__Work item__. From the records below, find each line with the string "participant" and copy it.

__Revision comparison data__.
----

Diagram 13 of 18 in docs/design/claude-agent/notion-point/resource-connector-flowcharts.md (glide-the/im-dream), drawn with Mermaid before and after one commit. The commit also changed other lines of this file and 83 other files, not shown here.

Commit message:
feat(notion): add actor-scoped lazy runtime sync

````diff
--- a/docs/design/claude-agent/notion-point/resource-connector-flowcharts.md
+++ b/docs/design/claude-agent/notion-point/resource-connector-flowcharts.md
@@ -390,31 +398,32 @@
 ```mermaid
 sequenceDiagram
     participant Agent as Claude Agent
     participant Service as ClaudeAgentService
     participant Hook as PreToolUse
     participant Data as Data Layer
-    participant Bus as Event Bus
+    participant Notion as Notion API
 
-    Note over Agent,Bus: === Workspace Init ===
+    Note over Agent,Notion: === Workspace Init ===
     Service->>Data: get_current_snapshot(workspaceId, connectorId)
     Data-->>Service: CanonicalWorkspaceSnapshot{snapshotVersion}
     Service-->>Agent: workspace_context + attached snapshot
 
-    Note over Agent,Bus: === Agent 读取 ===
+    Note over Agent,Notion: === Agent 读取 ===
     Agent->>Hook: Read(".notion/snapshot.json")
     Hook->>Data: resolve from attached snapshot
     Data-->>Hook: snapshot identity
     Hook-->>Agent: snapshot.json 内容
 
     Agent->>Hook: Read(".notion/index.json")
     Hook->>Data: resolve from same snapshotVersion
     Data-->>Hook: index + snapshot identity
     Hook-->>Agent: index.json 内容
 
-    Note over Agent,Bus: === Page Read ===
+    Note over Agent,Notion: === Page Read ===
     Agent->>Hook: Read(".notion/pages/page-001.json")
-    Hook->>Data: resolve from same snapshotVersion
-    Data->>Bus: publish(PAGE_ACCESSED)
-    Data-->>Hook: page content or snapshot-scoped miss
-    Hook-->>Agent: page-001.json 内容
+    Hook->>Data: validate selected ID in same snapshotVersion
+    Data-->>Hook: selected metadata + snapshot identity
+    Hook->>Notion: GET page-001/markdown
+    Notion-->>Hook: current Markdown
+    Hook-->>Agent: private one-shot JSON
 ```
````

----

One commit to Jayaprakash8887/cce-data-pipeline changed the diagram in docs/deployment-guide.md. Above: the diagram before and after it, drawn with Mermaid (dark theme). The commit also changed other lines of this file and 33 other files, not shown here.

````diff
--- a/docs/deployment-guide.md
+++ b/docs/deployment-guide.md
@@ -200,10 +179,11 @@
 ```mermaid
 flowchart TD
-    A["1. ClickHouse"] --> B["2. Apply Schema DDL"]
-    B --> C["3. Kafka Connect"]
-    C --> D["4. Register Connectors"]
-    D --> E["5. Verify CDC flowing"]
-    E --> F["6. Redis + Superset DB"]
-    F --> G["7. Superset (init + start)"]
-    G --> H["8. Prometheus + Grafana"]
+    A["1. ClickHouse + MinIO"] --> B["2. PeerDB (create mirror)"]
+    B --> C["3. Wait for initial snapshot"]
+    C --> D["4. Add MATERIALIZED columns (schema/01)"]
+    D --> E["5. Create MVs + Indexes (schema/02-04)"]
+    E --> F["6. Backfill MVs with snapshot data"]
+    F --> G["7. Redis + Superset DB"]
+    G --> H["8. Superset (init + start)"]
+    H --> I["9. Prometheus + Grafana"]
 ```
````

----

__Expected output__.
     participant Agent as Claude Agent
     participant Service as ClaudeAgentService
     participant Hook as PreToolUse
     participant Data as Data Layer
-    participant Bus as Event Bus
+    participant Notion as Notion API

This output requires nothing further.